$$ \Delta \Delta G(\sigma)=\Delta G(\sigma)-\Delta G(0). $$
(2)
Using the parameters obtained in [36], with N = 180 bp and Np = 8 bp, we numerically solved for the change in free energy; ΔΔG(σ), shown in Fig. 3 a. According to transition state theory the rate should depend upon ΔΔG(σ) according to: \(k(\sigma)=k_{(0)} \times e^{-\frac {\Delta \Delta G(\sigma)}{K_{b}T}}\), where k (0) is the initial rate with no supercoiling density. Numerical values for k(σ) are shown in Fig. 3 b.
Fig. 3

a The theoretical change in free energy needed to melt the base pairs of the promoter sequence by supercoiling density σ, from Eq. 2. b The change in the rate, K, by supercoiling density (dots) and a single exponential fit (line). c Transcription initiation rate vs the number of transcription events (green triangles) from experiment [20], the full theory Eq. 3 (red line) and the linear theory Eq. 4 (black line). The full theory had a fit R-square = 0.97 and the linear theory R-square = 0.96

In order to simplify further we approximate k(σ) as a simple exponential, demonstrated by the fit to the data generated by the model in Fig. 3 b, k(σ)=e . This is only true if ΔΔG(σ) is linear with σ, which has been shown in numerous papers dating back to 1975 [40]. Plugging the exponential function into Eq. 1 and flipping the sign in the exponent for k off, where the negative in the exponent disappears because the open complex is trying to maintain the melted DNA, we obtain the following equation for the production rate of mRNA:
$$ V(\sigma)=\frac{k_{\text{cat}} \times k_{\text{on}}}{k(o)_{\text{off}} \times e^{w \sigma}+k_{\text{cat}}} = \frac{k_{\text{on}}}{k' \times e^{w \sigma}+1}, $$
(3)

where k(o)off is the initial off rate with no supercoiling, w is a constant and k =k(o)off/k cat. A fit to the experimental data from [20] with the 3 free parameters is shown in Fig. 3 c. The fit is merely illustrative here and the parameter values obtained (not shown) do not represent actual kinetic rates of T7 RNAP, because we are missing knowledge about the amount of supercoiling that results from one transcription event. The parameter values also have a large degree of uncertainly, due to the small number of data points.

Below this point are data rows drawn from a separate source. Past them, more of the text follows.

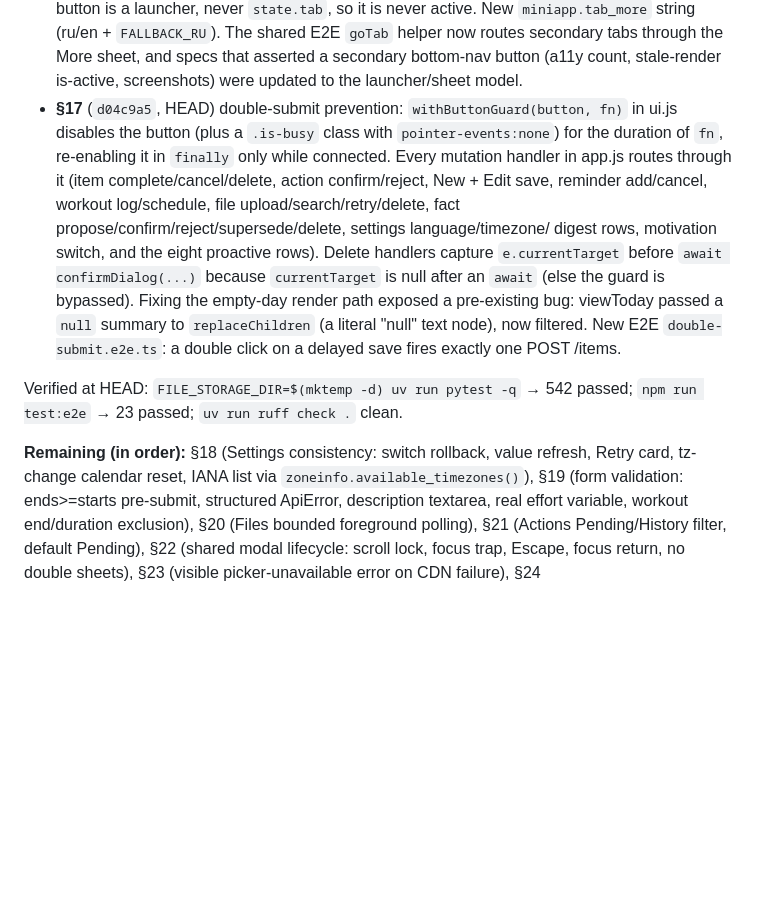
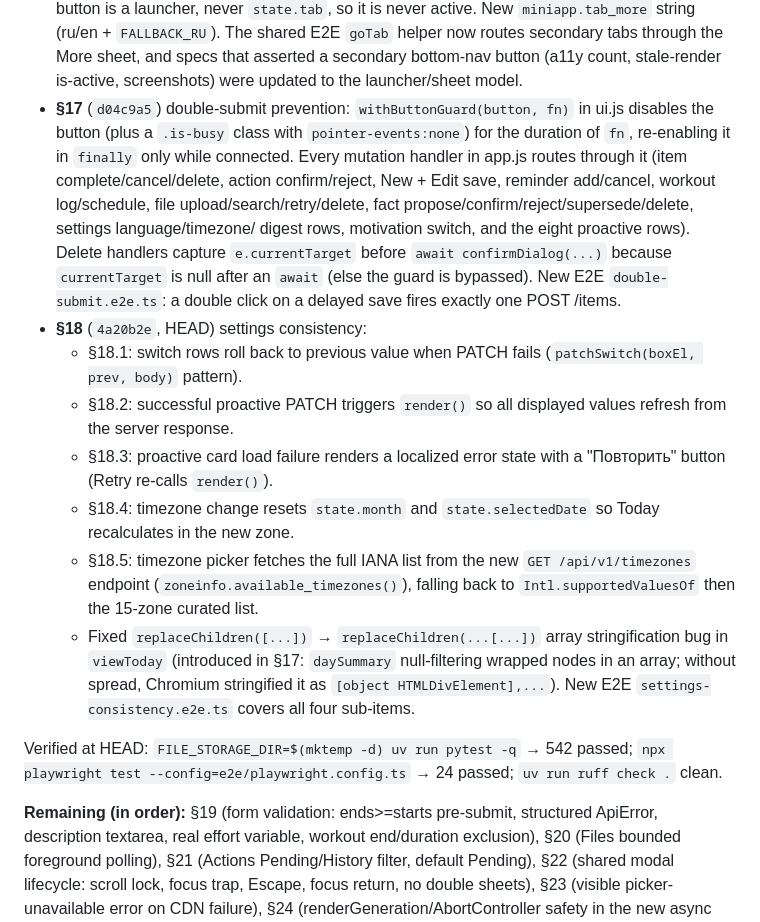
Before and after one commit to LedyBacer/telegram-assistant, a Markdown page: PROGRESS.md, the part around the change. Rendered like a GitHub page; blank space fills up the shorter version.

Commit message:
docs: PROGRESS V5 §18 complete (V5 §18)

```diff
--- a/PROGRESS.md
+++ b/PROGRESS.md
@@ -46,7 +46,7 @@ Goal items are tracked by their `§` number. Committed on `main`; full pytest
   secondary tabs through the More sheet, and specs that asserted a secondary
   bottom-nav button (a11y count, stale-render is-active, screenshots) were
   updated to the launcher/sheet model.
-- **§17** (`d04c9a5`, HEAD) double-submit prevention: `withButtonGuard(button,
+- **§17** (`d04c9a5`) double-submit prevention: `withButtonGuard(button,
   fn)` in ui.js disables the button (plus a `.is-busy` class with
   `pointer-events:none`) for the duration of `fn`, re-enabling it in `finally`
   only while connected. Every mutation handler in app.js routes through it
@@ -56,17 +56,31 @@ Goal items are tracked by their `§` number. Committed on `main`; full pytest
   digest rows, motivation switch, and the eight proactive rows). Delete
   handlers capture `e.currentTarget` before `await confirmDialog(...)` because
   `currentTarget` is null after an `await` (else the guard is bypassed).
-  Fixing the empty-day render path exposed a pre-existing bug: viewToday
-  passed a `null` summary to `replaceChildren` (a literal "null" text node),
-  now filtered. New E2E `double-submit.e2e.ts`: a double click on a delayed
+  New E2E `double-submit.e2e.ts`: a double click on a delayed
   save fires exactly one POST /items.
+- **§18** (`4a20b2e`, HEAD) settings consistency:
+  - §18.1: switch rows roll back to previous value when PATCH fails
+    (`patchSwitch(boxEl, prev, body)` pattern).
+  - §18.2: successful proactive PATCH triggers `render()` so all displayed
+    values refresh from the server response.
+  - §18.3: proactive card load failure renders a localized error state with
+    a "Повторить" button (Retry re-calls `render()`).
+  - §18.4: timezone change resets `state.month` and `state.selectedDate`
+    so Today recalculates in the new zone.
+  - §18.5: timezone picker fetches the full IANA list from the new
+    `GET /api/v1/timezones` endpoint (`zoneinfo.available_timezones()`),
+    falling back to `Intl.supportedValuesOf` then the 15-zone curated list.
+  - Fixed `replaceChildren([...])` → `replaceChildren(...[...])` array
+    stringification bug in `viewToday` (introduced in §17: `daySummary`
+    null-filtering wrapped nodes in an array; without spread, Chromium
+    stringified it as `[object HTMLDivElement],...`).
+  New E2E `settings-consistency.e2e.ts` covers all four sub-items.
 
 Verified at HEAD: `FILE_STORAGE_DIR=$(mktemp -d) uv run pytest -q` →
-542 passed; `npm run test:e2e` → 23 passed; `uv run ruff check .` clean.
-
-**Remaining (in order):** §18 (Settings
-consistency: switch rollback, value refresh, Retry card, tz-change calendar
-reset, IANA list via `zoneinfo.available_timezones()`), §19 (form validation:
+542 passed; `npx playwright test --config=e2e/playwright.config.ts` →
+24 passed; `uv run ruff check .` clean.
+
+**Remaining (in order):** §19 (form validation:
 ends>=starts pre-submit, structured ApiError, description textarea, real
 effort variable, workout end/duration exclusion), §20 (Files bounded
 foreground polling), §21 (Actions Pending/History filter, default Pending),
```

By simplifying using an exponential we have combined the various energetic parameters that describe the biophysical characteristics of the system from the model into a single parameter w. Though we do not explicitly use the energetic parameters in the remainder of the paper, the full form of Eq. 2 could in principle be used to study supercoiling–transcription interactions in more biophysical detail, e.g., the sensitivity of different promoters to supercoiling based on base composition. We discuss such uses of Eq. 2 further in the SI.

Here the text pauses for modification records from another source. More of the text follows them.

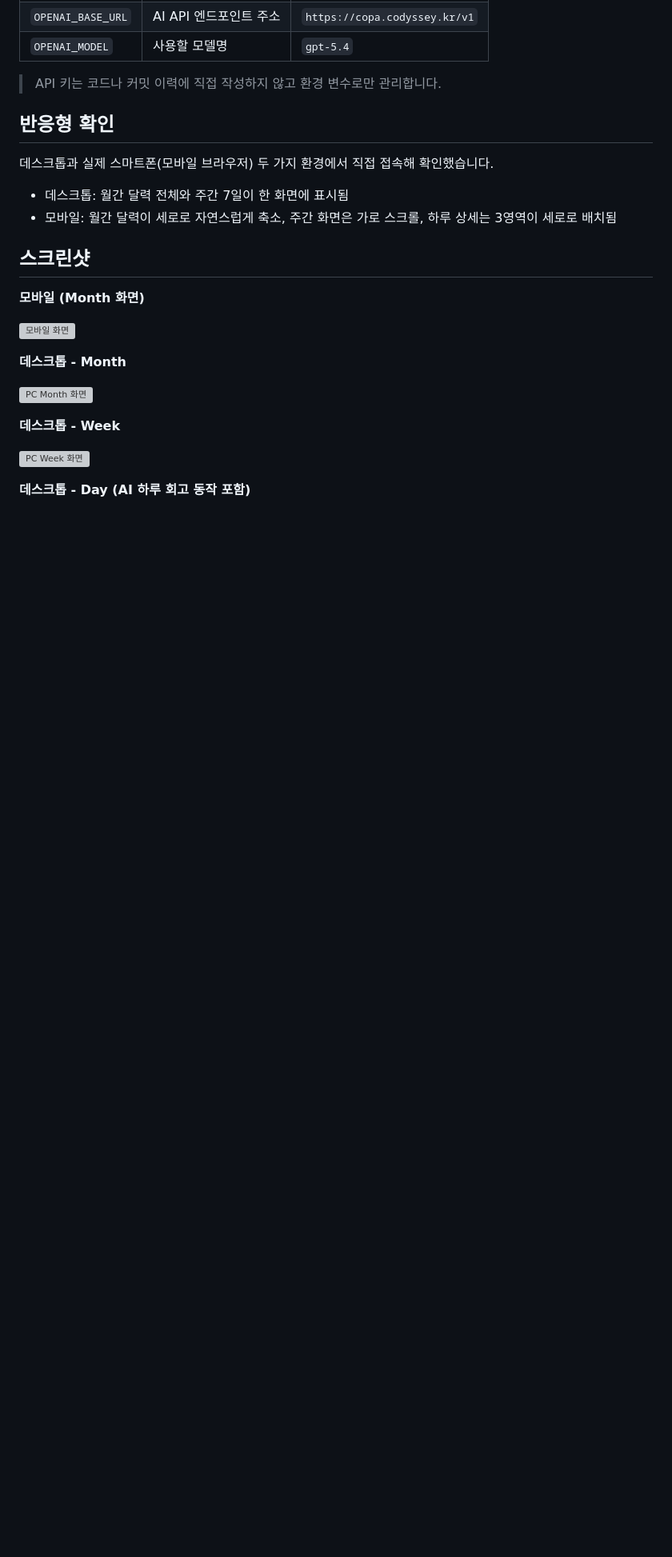
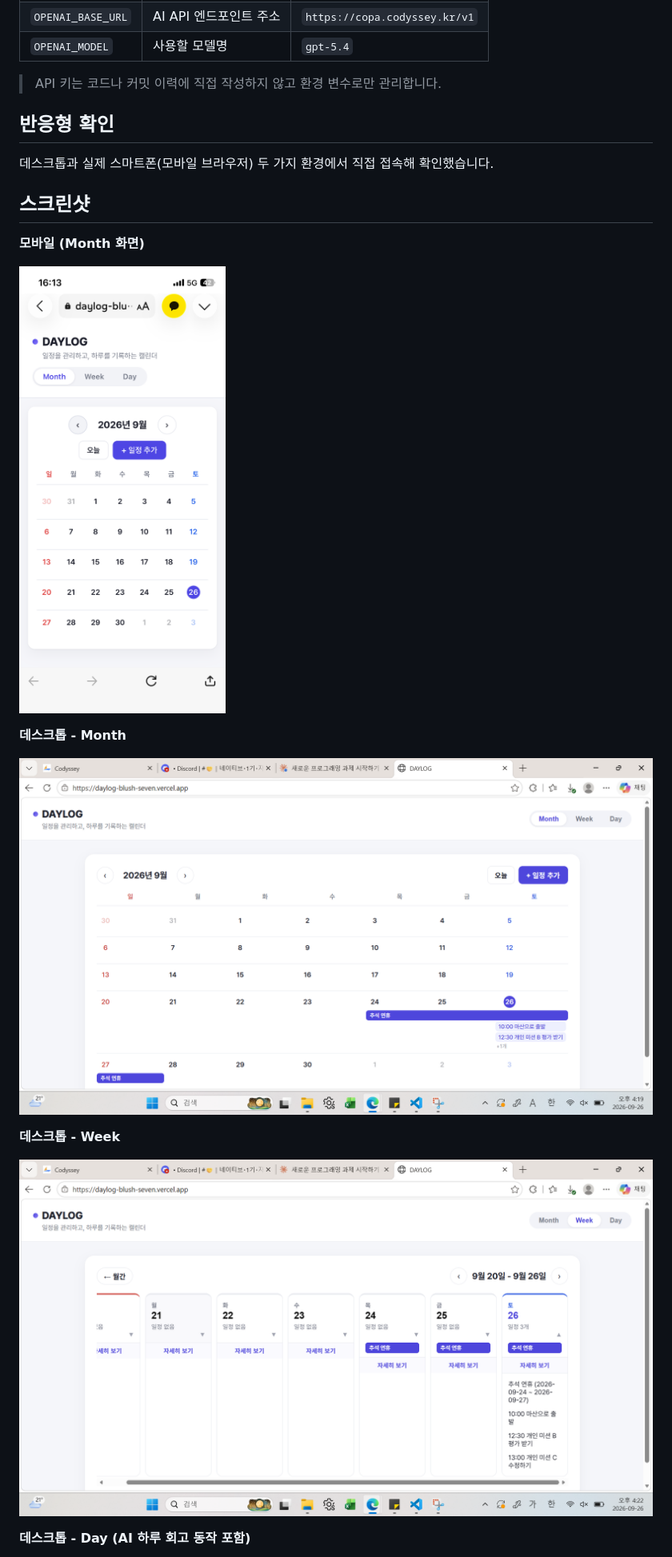
Before and after one commit to 041211lhs/daylog, a Markdown page: README.md, the part around one of its changes. Shown at 80% size. Rendered like a GitHub page; blank space fills up the shorter version; grey boxes are pictures that could not be loaded.

```diff
--- a/README.md
+++ b/README.md
@@ -105,22 +76,19 @@ Vercel 프로젝트 → **Settings → Environment Variables**에 아래 3개를
 
 데스크톱과 실제 스마트폰(모바일 브라우저) 두 가지 환경에서 직접 접속해 확인했습니다.
 
-- 데스크톱: 월간 달력 전체와 주간 7일이 한 화면에 표시됨
-- 모바일: 월간 달력이 세로로 자연스럽게 축소, 주간 화면은 가로 스크롤, 하루 상세는 3영역이 세로로 배치됨
-
 ## 스크린샷
 
 **모바일 (Month 화면)**
 
-![모바일 화면](screenshots/01-mobile.png)
+![모바일 화면](screenshots/01_mobile.png)
 
 **데스크톱 - Month**
 
-![PC Month 화면](screenshots/02-pc-month.png)
+![PC Month 화면](screenshots/02_pc_month.png)
 
 **데스크톱 - Week**
 
-![PC Week 화면](screenshots/03-pc-week.png)
+![PC Week 화면](screenshots/03_pc_week.png)
 
 **데스크톱 - Day (AI 하루 회고 동작 포함)**
 
```
Also changed, not shown: other parts of README.md (+9 -38 lines), PLANNING.md (+3 -3 lines).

Equation 3 can be further approximated using a Taylor series expansion, neglecting the higher terms of \(\mathcal {O}(\sigma ^{2})\), which will be negligible, considering σ<<1 for α>>1 [36]. We then obtain a function for V linear in σ:
$$ V(\sigma)=\frac{k_{\text{on}}}{k' \times e^{w \sigma}+1}\approx\frac{k_{\text{on}}}{k'+1}-\frac{k_{\text{on}} \times w \times k' \times \sigma}{(k'+1)^{2}}\,. $$
(4)

This linear equation’s parameters have intuitive biological meaning: the y-intercept of the linear fit would then correspond to the production rate at zero supercoiling and the slope would determine how many times the loop of DNA could be transcribed before stalling.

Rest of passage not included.